MONDAY, June 30 (HealthDay News) -- The 2007-2008 rotavirus season began three months later than usual and has been significantly milder, suggesting that 2006 recommendations for infants to be vaccinated at ages 2 months, 4 months and 6 months with the RotaTeq vaccine may be having an impact, according to an interim report issued June 25 in the early release edition of the U.S. Centers for Disease Control and Prevention's (CDC) Morbidity and Mortality Weekly Report.
CDC researchers analyzed data from the National Respiratory and Enteric Virus Surveillance System and the New Vaccine Surveillance Network.
The researchers found that rotavirus activity started in February instead November and peaked at the end of April instead of March. They also found substantial reductions in the number of rotavirus-related hospitalizations, emergency department visits and physician visits. Between Jan. 1 and May 3, 2008, they observed that the number of laboratory tests for rotavirus was down by 37 percent, and that the number of tests that were positive for rotavirus was down by 78.5 percent.

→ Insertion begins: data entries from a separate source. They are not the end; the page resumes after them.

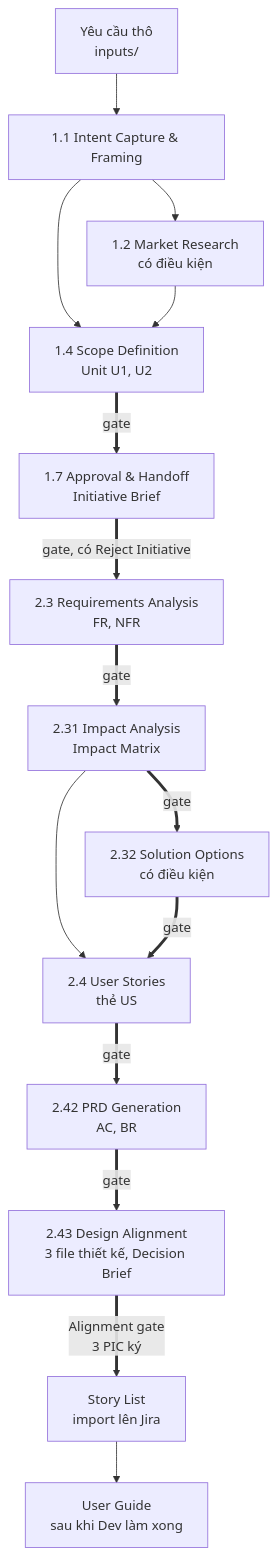
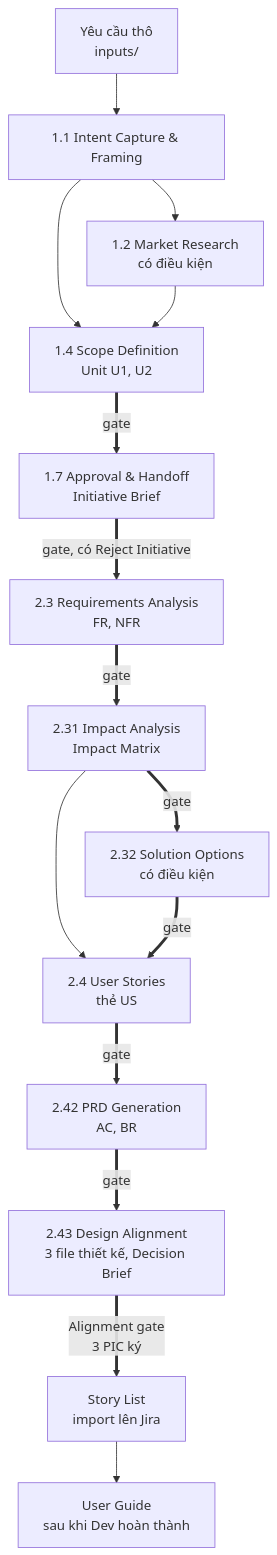
Before and after one commit to buidhui/po_workflow: the first of 2 diagrams in README.md, drawn with Mermaid. The commit also changed other lines of this file and 20 other files, not shown here.

Commit message:
Viết lại README, USER-GUIDE, DOMAIN-SETUP theo văn viết; đổi thuật ngữ điều kiện sẵn sàng

````diff
--- a/README.md
+++ b/README.md
@@ -153,17 +151,17 @@
 ```mermaid
 flowchart TD
     IN["Yêu cầu thô<br/>inputs/"] --> S11["1.1 Intent Capture & Framing"]
     S11 --> S12["1.2 Market Research<br/>có điều kiện"]
     S11 --> S14["1.4 Scope Definition<br/>Unit U1, U2"]
     S12 --> S14
     S14 ==>|"gate"| S17["1.7 Approval & Handoff<br/>Initiative Brief"]
     S17 ==>|"gate, có Reject Initiative"| S23["2.3 Requirements Analysis<br/>FR, NFR"]
     S23 ==>|"gate"| S231["2.31 Impact Analysis<br/>Impact Matrix"]
     S231 ==>|"gate"| S232["2.32 Solution Options<br/>có điều kiện"]
     S231 --> S24
     S232 ==>|"gate"| S24["2.4 User Stories<br/>thẻ US"]
     S24 ==>|"gate"| S242["2.42 PRD Generation<br/>AC, BR"]
     S242 ==>|"gate"| S243["2.43 Design Alignment<br/>3 file thiết kế, Decision Brief"]
     S243 ==>|"Alignment gate<br/>3 PIC ký"| ST["Story List<br/>import lên Jira"]
-    ST --> UG["User Guide<br/>sau khi Dev làm xong"]
+    ST --> UG["User Guide<br/>sau khi Dev hoàn thành"]
 ```
````
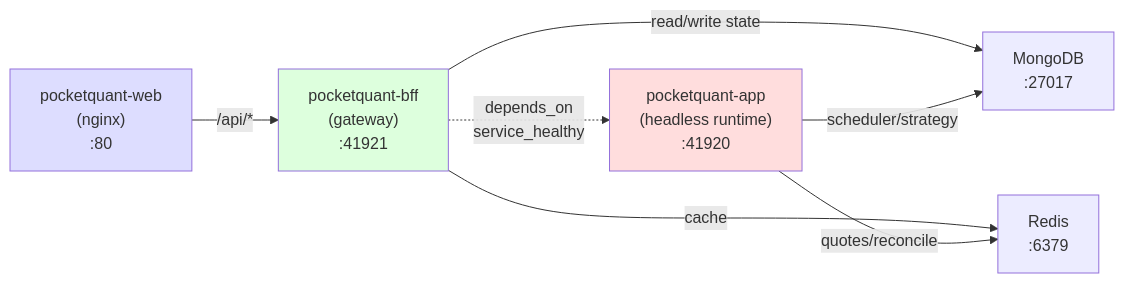
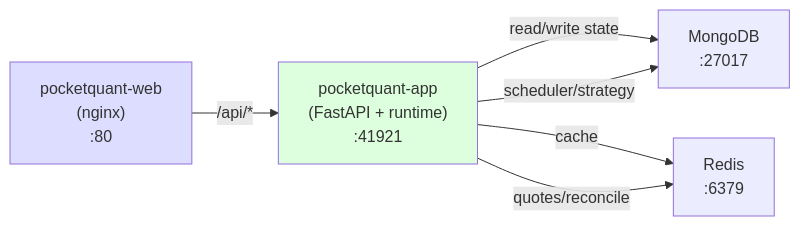
The diagram in docs/system-architecture.md (camping89/pocketquant), drawn with Mermaid before and after one commit. The commit also changed other lines of this file and 22 other files, not shown here.

````diff
--- a/docs/system-architecture.md
+++ b/docs/system-architecture.md
@@ -737,19 +731,16 @@
 ```mermaid
 graph LR
     web["pocketquant-web<br/>(nginx)<br/>:80"]
-    bff["pocketquant-bff<br/>(gateway)<br/>:41921"]
-    app["pocketquant-app<br/>(headless runtime)<br/>:41920"]
+    app["pocketquant-app<br/>(FastAPI + runtime)<br/>:41921"]
     mongo["MongoDB<br/>:27017"]
     redis["Redis<br/>:6379"]
     
-    web -->|/api/*| bff
-    bff -->|read/write state| mongo
-    bff -->|cache| redis
+    web -->|/api/*| app
+    app -->|read/write state| mongo
+    app -->|cache| redis
     app -->|scheduler/strategy| mongo
     app -->|quotes/reconcile| redis
-    bff -.->|depends_on<br/>service_healthy| app
     
-    style app fill:#fdd
-    style bff fill:#dfd
+    style app fill:#dfd
     style web fill:#ddf
 ```
````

"The changes appear to be greater than expected based on the protective effects of the vaccine alone," Anne Schuchat, M.D., director of the National Center for Immunization and Respiratory Diseases at CDC, said in a statement. "It is also possible that current levels of vaccination may be helping to decrease the spread of rotavirus to unvaccinated individuals in the community."
RotaTeq is manufactured by Merck & Co., Inc., Whitehouse Station, N.J.